ASP.NET vNext: an Overview
New software enhancements that embrace a more agile approach have been appearing in response to rapid changes in the software world. This speed of early adoption is nowhere more prevalent than in the software development community. The movement away from proprietary software began a decade ago and have not slowed down since. Open source clients and decoupled architecture are where everything is headed so there are some important things that the next wave of developers are going to have to learn that previous ones may not have had to.
Any framework of value today will be scalable accommodating future upgrades, patterns, and updates quickly and seamlessly. This will lead to an increased speed in release cycles for any new frameworks which means developers will have to be on top of their game at all times. These frequent updates will, over time, produce an environment that will reduce impact any existing applications by necessity. In the past framework release cycles were extremely infrequent which meant new software applications and packages had a difficult time growing because the developers knew that they could not push the envelope as the framework with stagnant.

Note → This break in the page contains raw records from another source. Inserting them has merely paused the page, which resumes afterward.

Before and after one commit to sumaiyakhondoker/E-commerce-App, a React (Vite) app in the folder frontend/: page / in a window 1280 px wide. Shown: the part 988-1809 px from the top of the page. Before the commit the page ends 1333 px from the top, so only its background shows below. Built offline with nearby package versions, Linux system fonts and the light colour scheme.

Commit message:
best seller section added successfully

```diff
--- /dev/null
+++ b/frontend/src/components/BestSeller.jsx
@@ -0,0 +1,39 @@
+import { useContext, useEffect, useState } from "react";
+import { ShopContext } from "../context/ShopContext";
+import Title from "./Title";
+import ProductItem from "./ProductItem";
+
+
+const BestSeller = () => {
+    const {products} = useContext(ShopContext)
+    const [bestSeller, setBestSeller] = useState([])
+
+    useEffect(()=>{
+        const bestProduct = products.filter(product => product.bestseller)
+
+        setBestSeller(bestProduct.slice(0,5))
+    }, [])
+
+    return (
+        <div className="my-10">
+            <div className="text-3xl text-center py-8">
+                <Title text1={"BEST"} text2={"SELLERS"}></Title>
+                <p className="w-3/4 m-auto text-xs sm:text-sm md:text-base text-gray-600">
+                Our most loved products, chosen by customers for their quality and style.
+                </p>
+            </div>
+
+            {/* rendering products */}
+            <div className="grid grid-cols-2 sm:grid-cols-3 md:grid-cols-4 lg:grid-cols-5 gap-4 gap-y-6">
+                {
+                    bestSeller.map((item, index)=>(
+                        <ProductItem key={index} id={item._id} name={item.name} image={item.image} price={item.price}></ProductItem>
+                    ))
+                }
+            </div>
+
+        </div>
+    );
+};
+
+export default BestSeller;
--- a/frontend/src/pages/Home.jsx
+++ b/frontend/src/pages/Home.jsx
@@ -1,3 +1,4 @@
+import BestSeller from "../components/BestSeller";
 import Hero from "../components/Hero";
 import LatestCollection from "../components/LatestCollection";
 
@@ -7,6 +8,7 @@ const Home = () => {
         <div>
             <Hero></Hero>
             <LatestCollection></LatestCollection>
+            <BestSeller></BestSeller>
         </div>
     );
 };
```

Ad to this the fact that applications must now run on many different platforms and you got what appears to be a short-term mess. This is somewhat reduced by the fact that open source software can be worked on by any number of developers at the time, and any fixes or improvements or modules that are created to be integrated into any existing framework. This makes an impossible task not only possible, but fairly efficient.
Over the years ASP.net has matured as a platform. It has evolved from web forms into ASP.net Web API. This is a good thing because the world of development has changed as much or more over the same amount of time and the core framework of this technology must be upgraded. These upgrades must occur frequently and seamlessly.
In ASP.net different framework assemblies encapsulate much of its functionality. Any updates this functionality regardless of size means an entirely new version of the assembly must be shipped. This is inefficient and is not the type of agile ASP.net development we need today. Couple this with the fact that an entire assembly must be used if a developer wants to use only a single class. This would increase namespaces orders of magnitude beyond what they need to be. This can be seen in something like System.web. It contains interfaces and classes that allow for browser and server communications, but it can also provide cookie manipulation, file transfer, and other web forms functionality. And all of this must be installed if you want to use one simple class.
Of course other assemblies contain a great deal of functionality. We can't call all of them unnecessarily enormous especially if they're extremely useful. As it stands now to peers that we have an all or nothing app I'm very good area today roach, either we have an agile useful assembly that does very little warning enormous monolithic assembly that does way too much. This is an oversimplification but it is also very common.